Movie review: HBO’s Bee Gees documentary shows how the group’s music has managed to stay alive
Do you have a favorite Bee Gees song? How about a favorite Bee Gee? For the younger members of this readership, do you know who the Bee Gees were?
They were the British trio of the Gibb brothers: Barry and (three years younger) twins Robin and Maurice. They knew early on that they could sing, that they had the special gift of sibling harmony (think of the Everly Brothers, the Beach Boys). They did it on stages, then they moved into recording studios. They made the Top 20 chart two dozen times, with nine songs hitting number one. Constantly reinventing themselves, they moved from longing ballads (“To Love Somebody,” “I Started a Joke”) to exciting dance numbers (“You Should Be Dancing,” “Stayin’ Alive”).
Getting back to those questions, my favorite Bee Gees song is “Marley Purt Drive” from their “Odessa” album. My favorite Bee Gee is Robin, whose transcendent voice still makes me melt (check out “I’ve Gotta Get a Message to You”).
Frank Marshall’s documentary stretches from home movies of them as kids to segments last year of sole remaining Bee Gee Barry - Maurice died in 2003, Robin in 2012 - thinking out loud about the fact that his immediate family is gone, but he has fantastic memories.
The film is a collection of those memories, some from Barry, others, in separate interview sessions with the three brothers in 1999. Still more are told through photos and archival footage, in the studio, at play, in old TV clips, a great deal of it onstage.
It opens with a clip of their gorgeous harmonies at a 1979 concert in Oakland, while they were still riding the huge wave of popularity that sprung from their songs on the soundtrack of “Saturday Night Fever.” But it wasn’t all smooth sailing. The Bee Gees story is a rocky ride of ups and downs, successes and failures, and them, at one point, moving from being pop stars to pariahs.
In the 1999 interviews, each Gibb brother chats about how the band started, how their sound developed, memories of certain gigs and each other. Added to that are interviews with their label mate Eric Clapton, Maurice’s former wife and British pop star Lulu, and Noel Gallagher, who knows a bit about sibling harmonies from working with his brother Liam in Oasis.
We find out that all three Gibbs decided early on that they were going to become famous. There’s background on the creation of their first hit “New York Mining Disaster 1941.” We discover that, at least in their case, success leads to fame, fame leads to inflated egos, and all of that led to inner turmoil and, in 1969, a breakup.
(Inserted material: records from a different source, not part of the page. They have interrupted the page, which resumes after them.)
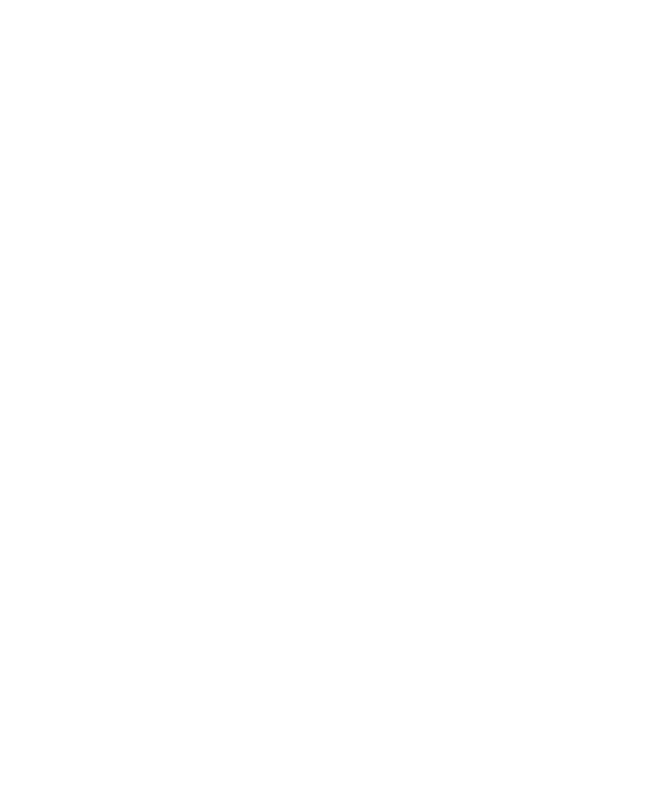
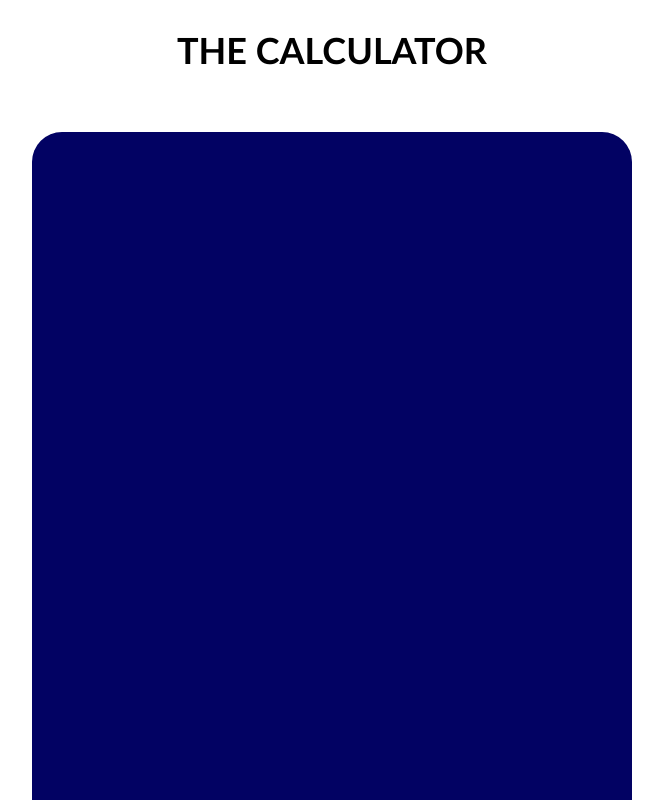
Before and after one commit to Horaso-2/Calculator, a plain HTML site: page index.html in a window 1280 px wide. Shown: the top 800 px of the page, without its empty margins (308-971 px from the left). Drawn offline with Linux system fonts and the light colour scheme.

Commit message:
Add barebones style to the page

```diff
--- a/index.html
+++ b/index.html
@@ -7,6 +7,11 @@
     <title>Calculator</title>
 </head>
 <body>
+    <div class="content-wrapper">
+        <h1 class="title">THE CALCULATOR</h1>
+        <div class="container"></div>
+    </div>
+
     <script src="javascript.js"></script>
 </body>
 </html>
--- a/stylesheet.css
+++ b/stylesheet.css
@@ -1,11 +1,21 @@
 .container {
     height: 800px;
-    width: 900px;
+    width: 600px;
+    margin: 40px 0;
+    border-radius: 30px;
     display: flex;
+    background-color: rgb(2, 2, 99);
+}
+
+.title {
+    font-size: 36px;
+    font-family: 'Trebuchet MS', 'Lucida Sans Unicode', 'Lucida Grande', 'Lucida Sans', Arial, sans-serif;
+    margin: 20px 0;
 }
 
 .content-wrapper {
     display: flex;
     align-items: center;
     justify-content: center;
+    flex-direction: column;
 }
```
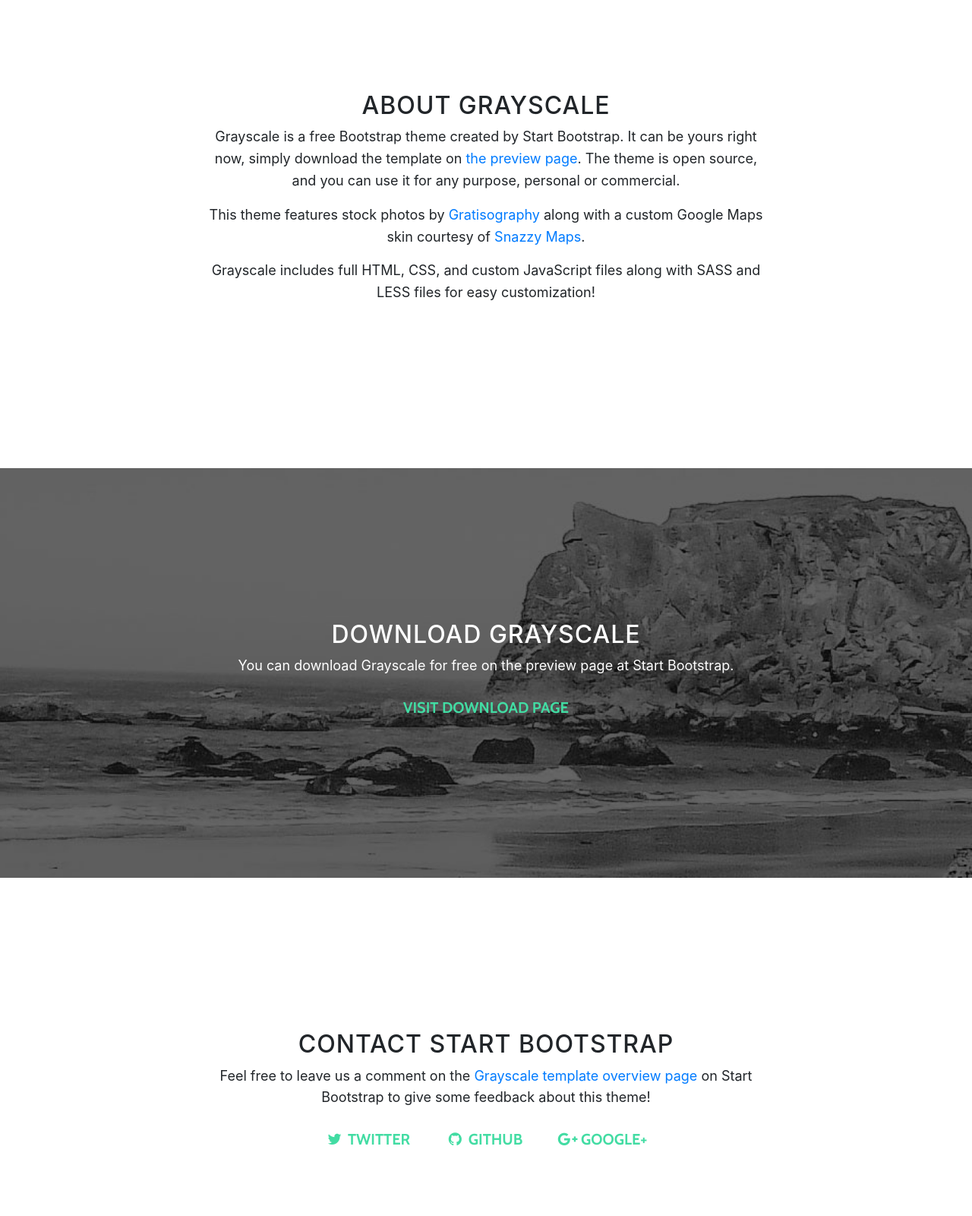
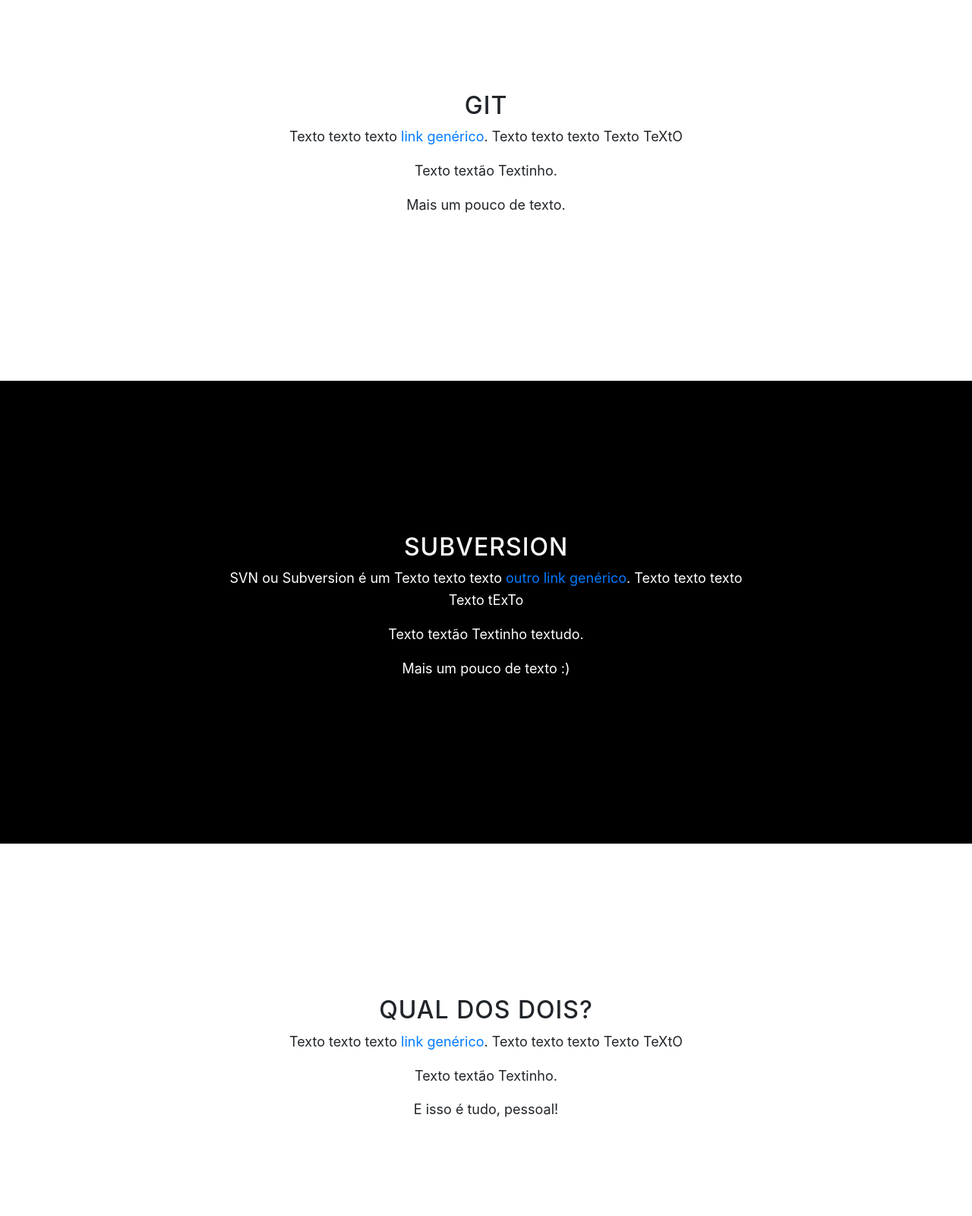
Before and after one commit to allekwrc/site-pesquisa-engsoft, a website with bundled scripts: page index.html in a window 1280 px wide. Shown: the part 880-2480 px from the top of the page at 76% size. Built offline with nearby package versions, Linux system fonts and the light colour scheme; files whose address does not match are found by name.

Commit message:
Modificação do layout da página com adição de imagens, campos, modificação de cores e títulos.

```diff
--- a/index.html
+++ b/index.html
@@ -8,7 +8,7 @@
     <meta name="description" content="">
     <meta name="author" content="">
 
-    <title>Grayscale - Start Bootstrap Theme</title>
+    <title>GIT / SVN</title>
 
     <!-- Bootstrap core CSS -->
     <link href="vendor/bootstrap/css/bootstrap.min.css" rel="stylesheet">
@@ -28,7 +28,7 @@
     <!-- Navigation -->
     <nav class="navbar navbar-expand-lg navbar-light fixed-top" id="mainNav">
       <div class="container">
-        <a class="navbar-brand js-scroll-trigger" href="#page-top">Start Bootstrap</a>
+        <a class="navbar-brand js-scroll-trigger" href="#page-top">HOME</a>
         <button class="navbar-toggler navbar-toggler-right" type="button" data-toggle="collapse" data-target="#navbarResponsive" aria-controls="navbarResponsive" aria-expanded="false" aria-label="Toggle navigation">
           Menu
           <i class="fa fa-bars"></i>
@@ -36,13 +36,13 @@
         <div class="collapse navbar-collapse" id="navbarResponsive">
           <ul class="navbar-nav ml-auto">
             <li class="nav-item">
-              <a class="nav-link js-scroll-trigger" href="#about">About</a>
+              <a class="nav-link js-scroll-trigger" href="#about">GIT</a>
             </li>
             <li class="nav-item">
-              <a class="nav-link js-scroll-trigger" href="#download">Download</a>
+              <a class="nav-link js-scroll-trigger" href="#download">SUBVERSION</a>
             </li>
             <li class="nav-item">
-              <a class="nav-link js-scroll-trigger" href="#contact">Contact</a>
+              <a class="nav-link js-scroll-trigger" href="#contact">Qual dos dois?</a>
             </li>
           </ul>
         </div>
@@ -55,9 +55,11 @@
         <div class="container">
           <div class="row">
             <div class="col-lg-8 mx-auto">
-              <h1 class="brand-heading">Grayscale</h1>
-              <p class="intro-text">A free, responsive, one page Bootstrap theme.
-                <br>Created by Start Bootstrap.</p>
+              <h1 class="brand-heading">GIT / SVN</h1>
+              <p class="intro-text">Um texto de apresentação aqui, talvez.
+                <br>Criado por nóis. É nóis! Chupa society.
+                <br>Tá na dúvida, parça? Clica ai na setinha e descobre o que são essas siglas marotas que ajudam o dev a desenvolver seus projetchenhos.
+                </p>
               <a href="#about" class="btn btn-circle js-scroll-trigger">
                 <i class="fa fa-angle-double-down animated"></i>
               </a>
@@ -72,14 +74,11 @@
       <div class="container">
         <div class="row">
           <div class="col-lg-8 mx-auto">
-            <h2>About Grayscale</h2>
-            <p>Grayscale is a free Bootstrap theme created by Start Bootstrap. It can be yours right now, simply download the template on
-              <a href="http://startbootstrap.com/template-overviews/grayscale/">the preview page</a>. The theme is open source, and you can use it for any purpose, personal or commercial.</p>
-            <p>This theme features stock photos by
-              <a href="http://gratisography.com/">Gratisography</a>
-              along with a custom Google Maps skin courtesy of
-              <a href="http://snazzymaps.com/">Snazzy Maps</a>.</p>
-            <p>Grayscale includes full HTML, CSS, and custom JavaScript files along with SASS and LESS files for easy customization!</p>
+            <h2>GIT</h2>
+            <p>Texto texto texto
+              <a href="http://startbootstrap.com/template-overviews/grayscale/">link genérico</a>. Texto texto texto Texto TeXtO</p>
+            <p>Texto textão Textinho.</p>
+            <p>Mais um pouco de texto.</p>
           </div>
         </div>
       </div>
@@ -89,9 +88,11 @@
     <section id="download" class="download-section content-section text-center">
       <div class="container">
         <div class="col-lg-8 mx-auto">
-          <h2>Download Grayscale</h2>
-          <p>You can download Grayscale for free on the preview page at Start Bootstrap.</p>
-          <a href="http://startbootstrap.com/template-overviews/grayscale/" class="btn btn-default btn-lg">Visit Download Page</a>
+          <h2>SUBVERSION</h2>
+          <p>SVN ou Subversion é um Texto texto texto
+              <a href="http://startbootstrap.com/template-overviews/grayscale/"> outro link genérico</a>. Texto texto texto Texto tExTo</p>
+            <p>Texto textão Textinho textudo.</p>
+            <p>Mais um pouco de texto :)</p>
         </div>
       </div>
     </section>
@@ -101,37 +102,30 @@
       <div class="container">
         <div class="row">
           <div class="col-lg-8 mx-auto">
-            <h2>Contact Start Bootstrap</h2>
-            <p>Feel free to leave us a comment on the
-              <a href="http://startbootstrap.com/template-overviews/grayscale/">Grayscale template overview page</a>
-              on Start Bootstrap to give some feedback about this theme!</p>
-            <ul class="list-inline banner-social-buttons">
-              <li class="list-inline-item">
-                <a href="https://twitter.com/SBootstrap" class="btn btn-default btn-lg">
-                  <i class="fa fa-twitter fa-fw"></i>
-                  <span class="network-name">Twitter</span>
-                </a>
-              </li>
-              <li class="list-inline-item">
-                <a href="https://github.com/BlackrockDigital/startbootstrap" class="btn btn-default btn-lg">
-                  <i class="fa fa-github fa-fw"></i>
-                  <span class="network-name">Github</span>
-                </a>
-              </li>
-              <li class="list-inline-item">
-                <a href="https://plus.google.com/+Startbootstrap/posts" class="btn btn-default btn-lg">
-                  <i class="fa fa-google-plus fa-fw"></i>
-                  <span class="network-name">Google+</span>
-                </a>
-              </li>
-            </ul>
+            <h2>Qual dos dois?</h2>
+           <p>Texto texto texto
+              <a href="http://startbootstrap.com/template-overviews/grayscale/">link genérico</a>. Texto texto texto Texto TeXtO</p>
+            <p>Texto textão Textinho.</p>
+            <p>E isso é tudo, pessoal!</p>
+
           </div>
         </div>
       </div>
     </section>
 
     <!-- Map Section -->
-    <div id="map"></div>
+    <section id="download" class="download-section content-section text-center">
+      <div class="container">
+        <div class="col-lg-8 mx-auto">
+          <h2>Mais alguma coisa aqui, talvez</h2>
+          <p>T-E-X-T-O Texto texto texto
+              <a href="http://startbootstrap.com/template-overviews/grayscale/"> mais outro link genérico</a>. Texto texto texto Texto t_e_x_t_o</p>
+            <p>Texto textão Textinho textudo textando texas.</p>
+            <p>Mais um pouco de texto :P.</p>
+        </div>
+      </div>
+    </section>
+
 
     <!-- Footer -->
     <footer>
```
Also changed, not shown: img/downloads-bg.jpg (deleted), img/gitimage2.jpg (added), img/intro-bg.jpg (deleted), img/map-marker.svg (deleted), img/ppg.gif (added), img/svnimage2.jpg (added), 1 other file.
Barry, in 2019, recalls, “Our three lives were now different lives,” and in 1999 says, “It was really me and Robin who were in conflict; Maurice was in the middle.”
But change was routine, almost always due to the people they worked with, among them producer-promoter-label owner Robert Stigwood, label owner Ahmet Ertegun (who suggested that Barry add falsetto singing to the mix), and producer Arif Mardin (who moved them toward an R&B sound).
They were mainstream stars in the late-’60s, had gotten back together but were worried about their musical future by the mid-’70s - when they again turned things around for the better with a new sound on the single “Jive Talkin’” - and hit astonishing heights with their contributions to the disco-drenched “Saturday Night Fever,” which became, at the time, the biggest selling album in the history of music. They were on top again. What could go wrong? Everything, in the form of the anti-disco movement, which soon toppled them from their perch, leaving them confused and frustrated.
It’s an ever-changing story, one that again turned positive when the brothers decided to write songs for other people. Barbra Streisand, Diana Ross, and Kenny Rogers & Dolly Parton did well by them.
Filled with Bee Gees hits and lesser-known songs (“Whisper Whisper” is another gem) spinning in the background, the film ends with a return to Barry in 2019, wistful, a bit sad, and always thinking about his brothers, saying, “Everything we set out to do, we did, against all odds.”
“The Bee Gees: How Can You Mend a Broken heart” premieres on HBO on Dec. 12 at 8 p.m.
Ed Symkus can be reached at email@example.com.
“The Bee Gees: How Can You Mend A Broken Heart”
Written by Mark Monroe; directed by Frank Marshall
With Barry Gibb, Maurice Gibb, Robin Gibb